▶ _Exercise goal_: Line by line, copy out the entries exactly and leave the pictures behind.

☆ ☆ ☆ ☆

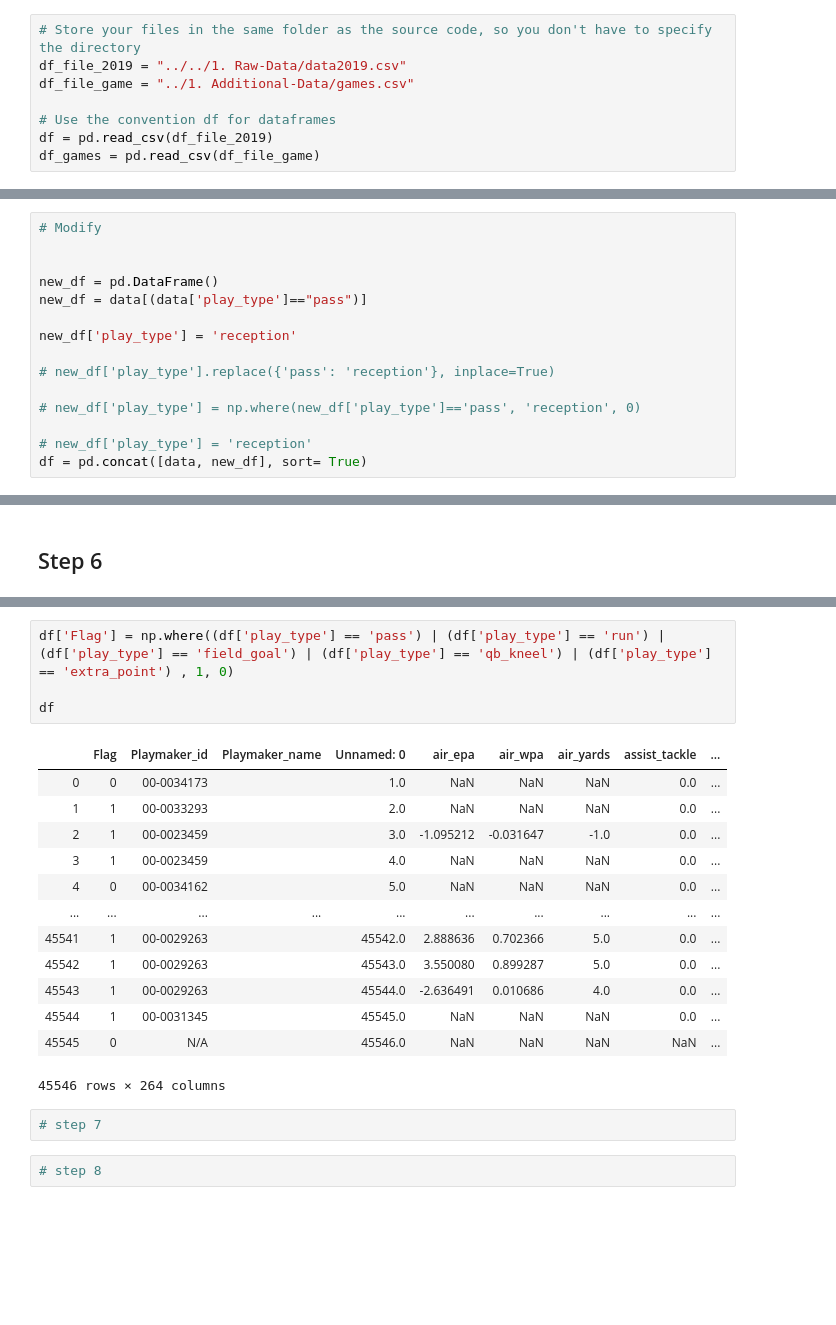
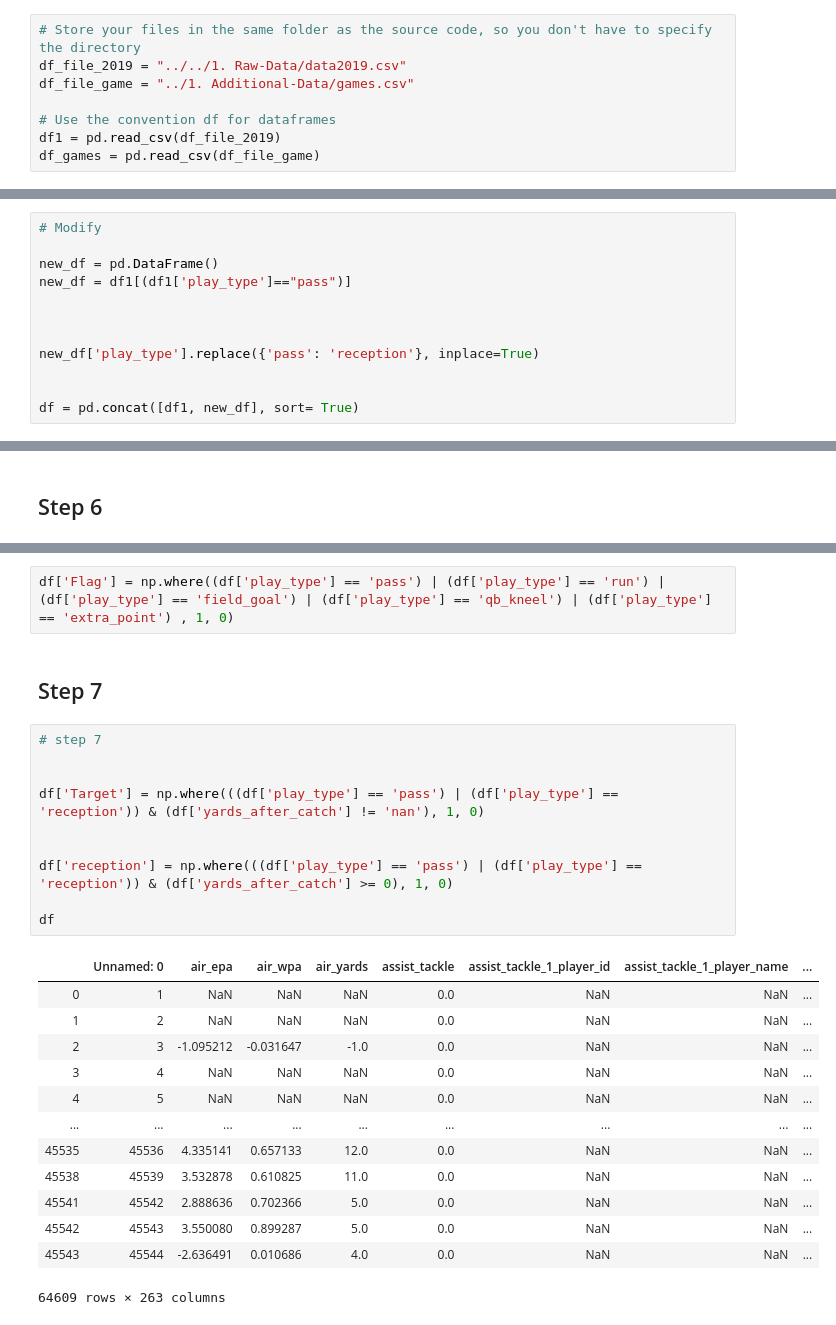
Before and after one commit to scunden/Project-Dash, a Jupyter notebook: 2. Data-Cleanup/0. Cleanup/cleanup.ipynb, the cells around one changed output, grey strips where cells are left out. Saved outputs shown, nothing was run; the diff lists cells and outputs as text; blank space fills up the shorter version.

```diff
--- a/2. Data-Cleanup/0. Cleanup/cleanup.ipynb
+++ b/2. Data-Cleanup/0. Cleanup/cleanup.ipynb
@@ -48,7 +48,7 @@ df_file_2019 = "../../1. Raw-Data/data2019.csv"
 df_file_game = "../1. Additional-Data/games.csv"
 
 # Use the convention df for dataframes
-df = pd.read_csv(df_file_2019)
+df1 = pd.read_csv(df_file_2019)
 df_games = pd.read_csv(df_file_game)
 # %% [markdown]
 ## 2. Add in Weekly Identifier
@@ -205,15 +183,12 @@ so that there can be two play makers (the passer and the receiver).
 # %%
 # Modify
 
+new_df = pd.DataFrame()
+new_df = df1[(df1['play_type']=="pass")]
 
-new_df = pd.DataFrame()
-new_df = data[(data['play_type']=="pass")]
 
-new_df['play_type'] = 'reception'
 
-# new_df['play_type'].replace({'pass': 'reception'}, inplace=True)
+new_df['play_type'].replace({'pass': 'reception'}, inplace=True)
 
-# new_df['play_type'] = np.where(new_df['play_type']=='pass', 'reception', 0)
 
-# new_df['play_type'] = 'reception'
-df = pd.concat([data, new_df], sort= True)
+df = pd.concat([df1, new_df], sort= True)
@@ -490,22 +302,28 @@ data["Flag"] = relevance_ls
 # %%
 df['Flag'] = np.where((df['play_type'] == 'pass') | (df['play_type'] == 'run') | (df['play_type'] == 'field_goal') | (df['play_type'] == 'qb_kneel') | (df['play_type'] == 'extra_point') , 1, 0)
-
-df
-# %% [output]
-|  | Flag | Playmaker_id | Playmaker_name | Unnamed: 0 | air_epa | air_wpa | air_yards | assist_tackle | ... |
-| 0 | 0 | 00-0034173 |  | 1.0 | NaN | NaN | NaN | 0.0 | ... |
-| 1 | 1 | 00-0033293 |  | 2.0 | NaN | NaN | NaN | 0.0 | ... |
-| 2 | 1 | 00-0023459 |  | 3.0 | -1.095212 | -0.031647 | -1.0 | 0.0 | ... |
-| 3 | 1 | 00-0023459 |  | 4.0 | NaN | NaN | NaN | 0.0 | ... |
-| 4 | 0 | 00-0034162 |  | 5.0 | NaN | NaN | NaN | 0.0 | ... |
-| ... | ... | ... | ... | ... | ... | ... | ... | ... | ... |
-| 45541 | 1 | 00-0029263 |  | 45542.0 | 2.888636 | 0.702366 | 5.0 | 0.0 | ... |
-| 45542 | 1 | 00-0029263 |  | 45543.0 | 3.550080 | 0.899287 | 5.0 | 0.0 | ... |
-| 45543 | 1 | 00-0029263 |  | 45544.0 | -2.636491 | 0.010686 | 4.0 | 0.0 | ... |
-| 45544 | 1 | 00-0031345 |  | 45545.0 | NaN | NaN | NaN | 0.0 | ... |
-| 45545 | 0 | N/A |  | 45546.0 | NaN | NaN | NaN | NaN | ... |
-45546 rows × 264 columns
-# %%
-# step 7
-# %%
-# step 8
+# %% [markdown]
+## Step 7
+# %%
+# step 7
+
+
+df['Target'] = np.where(((df['play_type'] == 'pass') | (df['play_type'] == 'reception')) & (df['yards_after_catch'] != 'nan'), 1, 0)
+
+
+df['reception'] = np.where(((df['play_type'] == 'pass') | (df['play_type'] == 'reception')) & (df['yards_after_catch'] >= 0), 1, 0)
+
+df
+# %% [output]
+|  | Unnamed: 0 | air_epa | air_wpa | air_yards | assist_tackle | assist_tackle_1_player_id | assist_tackle_1_player_name | ... |
+| 0 | 1 | NaN | NaN | NaN | 0.0 | NaN | NaN | ... |
+| 1 | 2 | NaN | NaN | NaN | 0.0 | NaN | NaN | ... |
+| 2 | 3 | -1.095212 | -0.031647 | -1.0 | 0.0 | NaN | NaN | ... |
+| 3 | 4 | NaN | NaN | NaN | 0.0 | NaN | NaN | ... |
+| 4 | 5 | NaN | NaN | NaN | 0.0 | NaN | NaN | ... |
+| ... | ... | ... | ... | ... | ... | ... | ... | ... |
+| 45535 | 45536 | 4.335141 | 0.657133 | 12.0 | 0.0 | NaN | NaN | ... |
+| 45538 | 45539 | 3.532878 | 0.610825 | 11.0 | 0.0 | NaN | NaN | ... |
+| 45541 | 45542 | 2.888636 | 0.702366 | 5.0 | 0.0 | NaN | NaN | ... |
+| 45542 | 45543 | 3.550080 | 0.899287 | 5.0 | 0.0 | NaN | NaN | ... |
+| 45543 | 45544 | -2.636491 | 0.010686 | 4.0 | 0.0 | NaN | NaN | ... |
+64609 rows × 263 columns
```
Also changed, not shown: parts of 24 cells of this notebook.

☆ ☆ ☆ ☆

▶ _Answer section_:
Before and after one commit to scunden/Project-Dash, a Jupyter notebook: 2. Data-Cleanup/0. Cleanup/cleanup.ipynb, the cells around one changed output, grey strips where cells are left out. Saved outputs shown, nothing was run; the diff lists cells and outputs as text; blank space fills up the shorter version.

```diff
--- a/2. Data-Cleanup/0. Cleanup/cleanup.ipynb
+++ b/2. Data-Cleanup/0. Cleanup/cleanup.ipynb
@@ -48,7 +48,7 @@ df_file_2019 = "../../1. Raw-Data/data2019.csv"
 df_file_game = "../1. Additional-Data/games.csv"
 
 # Use the convention df for dataframes
-df = pd.read_csv(df_file_2019)
+df1 = pd.read_csv(df_file_2019)
 df_games = pd.read_csv(df_file_game)
 # %% [markdown]
 ## 2. Add in Weekly Identifier
@@ -205,15 +183,12 @@ so that there can be two play makers (the passer and the receiver).
 # %%
 # Modify
 
+new_df = pd.DataFrame()
+new_df = df1[(df1['play_type']=="pass")]
 
-new_df = pd.DataFrame()
-new_df = data[(data['play_type']=="pass")]
 
-new_df['play_type'] = 'reception'
 
-# new_df['play_type'].replace({'pass': 'reception'}, inplace=True)
+new_df['play_type'].replace({'pass': 'reception'}, inplace=True)
 
-# new_df['play_type'] = np.where(new_df['play_type']=='pass', 'reception', 0)
 
-# new_df['play_type'] = 'reception'
-df = pd.concat([data, new_df], sort= True)
+df = pd.concat([df1, new_df], sort= True)
@@ -490,22 +302,28 @@ data["Flag"] = relevance_ls
 # %%
 df['Flag'] = np.where((df['play_type'] == 'pass') | (df['play_type'] == 'run') | (df['play_type'] == 'field_goal') | (df['play_type'] == 'qb_kneel') | (df['play_type'] == 'extra_point') , 1, 0)
-
-df
-# %% [output]
-|  | Flag | Playmaker_id | Playmaker_name | Unnamed: 0 | air_epa | air_wpa | air_yards | assist_tackle | ... |
-| 0 | 0 | 00-0034173 |  | 1.0 | NaN | NaN | NaN | 0.0 | ... |
-| 1 | 1 | 00-0033293 |  | 2.0 | NaN | NaN | NaN | 0.0 | ... |
-| 2 | 1 | 00-0023459 |  | 3.0 | -1.095212 | -0.031647 | -1.0 | 0.0 | ... |
-| 3 | 1 | 00-0023459 |  | 4.0 | NaN | NaN | NaN | 0.0 | ... |
-| 4 | 0 | 00-0034162 |  | 5.0 | NaN | NaN | NaN | 0.0 | ... |
-| ... | ... | ... | ... | ... | ... | ... | ... | ... | ... |
-| 45541 | 1 | 00-0029263 |  | 45542.0 | 2.888636 | 0.702366 | 5.0 | 0.0 | ... |
-| 45542 | 1 | 00-0029263 |  | 45543.0 | 3.550080 | 0.899287 | 5.0 | 0.0 | ... |
-| 45543 | 1 | 00-0029263 |  | 45544.0 | -2.636491 | 0.010686 | 4.0 | 0.0 | ... |
-| 45544 | 1 | 00-0031345 |  | 45545.0 | NaN | NaN | NaN | 0.0 | ... |
-| 45545 | 0 | N/A |  | 45546.0 | NaN | NaN | NaN | NaN | ... |
-45546 rows × 264 columns
-# %%
-# step 7
-# %%
-# step 8
+# %% [markdown]
+## Step 7
+# %%
+# step 7
+
+
+df['Target'] = np.where(((df['play_type'] == 'pass') | (df['play_type'] == 'reception')) & (df['yards_after_catch'] != 'nan'), 1, 0)
+
+
+df['reception'] = np.where(((df['play_type'] == 'pass') | (df['play_type'] == 'reception')) & (df['yards_after_catch'] >= 0), 1, 0)
+
+df
+# %% [output]
+|  | Unnamed: 0 | air_epa | air_wpa | air_yards | assist_tackle | assist_tackle_1_player_id | assist_tackle_1_player_name | ... |
+| 0 | 1 | NaN | NaN | NaN | 0.0 | NaN | NaN | ... |
+| 1 | 2 | NaN | NaN | NaN | 0.0 | NaN | NaN | ... |
+| 2 | 3 | -1.095212 | -0.031647 | -1.0 | 0.0 | NaN | NaN | ... |
+| 3 | 4 | NaN | NaN | NaN | 0.0 | NaN | NaN | ... |
+| 4 | 5 | NaN | NaN | NaN | 0.0 | NaN | NaN | ... |
+| ... | ... | ... | ... | ... | ... | ... | ... | ... |
+| 45535 | 45536 | 4.335141 | 0.657133 | 12.0 | 0.0 | NaN | NaN | ... |
+| 45538 | 45539 | 3.532878 | 0.610825 | 11.0 | 0.0 | NaN | NaN | ... |
+| 45541 | 45542 | 2.888636 | 0.702366 | 5.0 | 0.0 | NaN | NaN | ... |
+| 45542 | 45543 | 3.550080 | 0.899287 | 5.0 | 0.0 | NaN | NaN | ... |
+| 45543 | 45544 | -2.636491 | 0.010686 | 4.0 | 0.0 | NaN | NaN | ... |
+64609 rows × 263 columns
```
Also changed, not shown: parts of 24 cells of this notebook.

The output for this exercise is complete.